affected by the goals, operations or activities of the organisation or the
behaviour of its members.” (Freeman, 1984, p. 46 )

       In
the case of Elac, the internal stakeholders are the managers who are at the
same time the business owners, other members in managerial positions and the
teaching staff. The connected stakeholders are the students as well as the
foreign language schools or vacation agencies responsible for bringing the
students to Elac Summer Vacations. I believe that the main influence comes from
the owners whose interests sometimes might be in conflict with changes in
practices proposed by other managers. A secondary influence might come from the
clients, students in our case who are interested in value for money and  the quality of the product they receive, that
is the entire summer school experience.

 

Situation Analysis –
Principles, Methodology and the SWOT Analysis

       A
good starting point would be to define the term ‘situation analysis’ in order
to better understand the need for conducting one. Witkin and Altschuld’s (1995), (p. 4) define
situation analysis as “a systematic set of procedures undertaken for the
purpose of setting priorities and making decisions about programme or organisational
improvement and allocation of resources. The priorities are based on identified
needs.” 

       Therefore,
a situation analysis is a series of logical steps that aim at identifying and describing the needs as well as the contributing
factors to those needs and ultimately compose a suitable plan for those needs
to be met.

       Witkin and Altschuld (1995) identify 4 reasons that deem a situation analysis
necessary. The first reason focuses on the fact that the situation analysis in
a way standardises the process of information gathering. Secondly, prioritising
needs and specifying the steps towards a solution is another important reason.
The third reason has to do with the fact that a situation analysis ultimately
leads to the identification of the action that need to be taken in order to
improve the services, operations and organisational structure of the situation.
Lastly, the fourth reason refers to resource allocation and how to best exploit
what
is available.

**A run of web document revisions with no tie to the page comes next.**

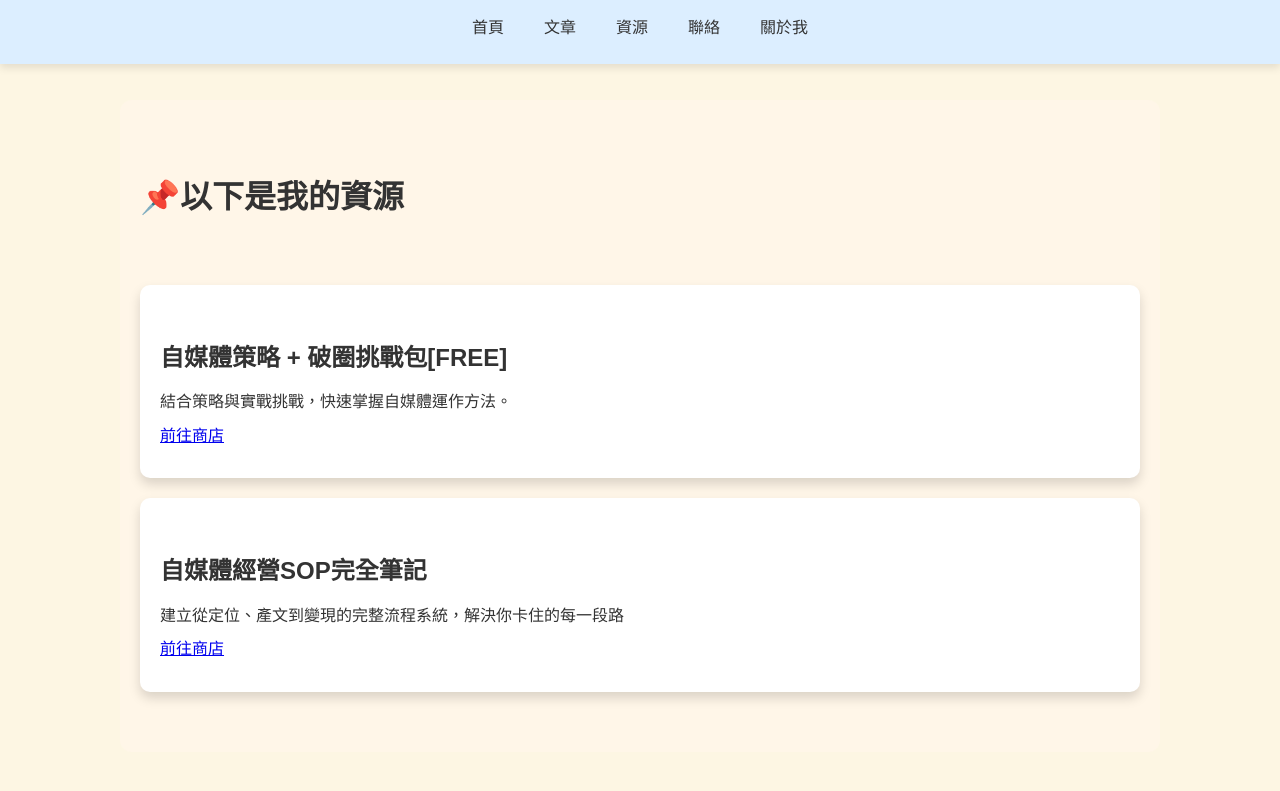
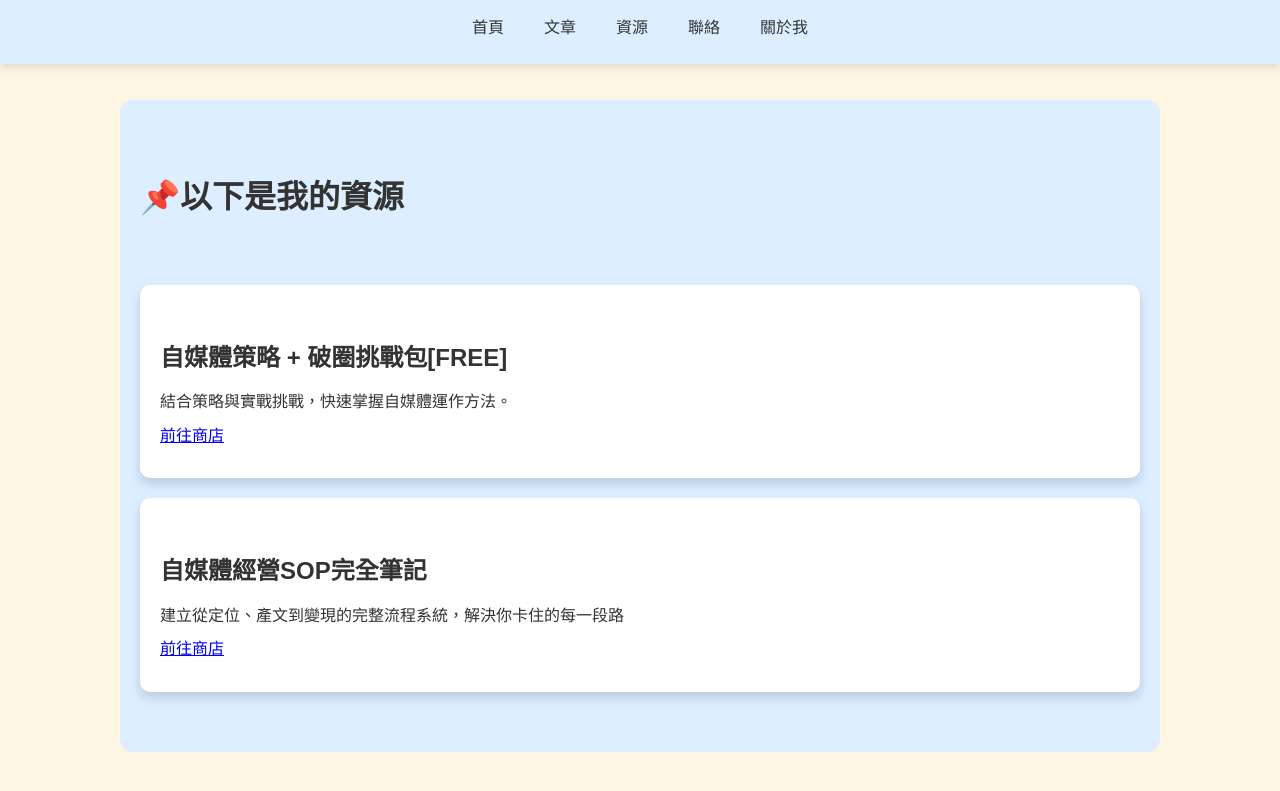
Before and after one commit to KenHAI666/Runing9TO5, a Jekyll site: the page built from resources.md, in a window 1280 px wide. Shown: the top 791 px of the page. Built offline with Jekyll 4.4.1, drawn with Linux system fonts in a browser that asks for light colours.

Commit message:
Update resources.md

```diff
--- a/resources.md
+++ b/resources.md
@@ -5,7 +5,7 @@ description: K叔整理的自媒體經營資源，包括工具、範例與教學
 keywords: 自媒體, 資源, 工具, 教學, K叔
 ---
 
-<div class="card-section" style="background:#fff6e8;">
+<div class="card-section" >
 <H1>📌以下是我的資源</H1> <br>
 <div class="card-section-1">
   <h2>自媒體策略 + 破圈挑戰包[FREE] </h2>
```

       When
carrying out a situation analysis one can choose from a collection of
methodologies that can be generally divided into two categories, inductive and
deductive methods respectively (Berwick, 1989). Deductive methods refer to the use of an
extensive range of tests (West,
1994), observations and surveys based on questionnaires (Yalden, 1987). For the
purpose of this specific situation analysis an inductive method has been
selected. It is called SWOT analysis and it employs the use of a four-section
matrix.

       More
specifically, the SWOT analysis is a strategic planning tool used by educational
organisations in order to clarify the objectives of a specific project and
factor in both the positive and negative aspects of school systems and
procedures. SWOT takes under consideration 4 factors: internal forces, meaning
strengths and weaknesses and external forces, that is, opportunities and
threats (Osita, Onyebuchi
& Justina, 2014).  The reason
why this method was selected is because according to Piercy and Giles (1989) this technique has
many benefits as it is simple enough and readily accessible and most
importantly, it provides the opportunity to combine and assess a heterogeneous
collection of quantitative and qualitative information, of known and unknown
facts, essential to strategic planning. Therefore, its purpose is to collect,
analyse, and evaluate information and identify an organisation’s strategic
options.

Finally, it should be noted that data collection was
conducted by myself as part of my position as Academic Manager in the LTO.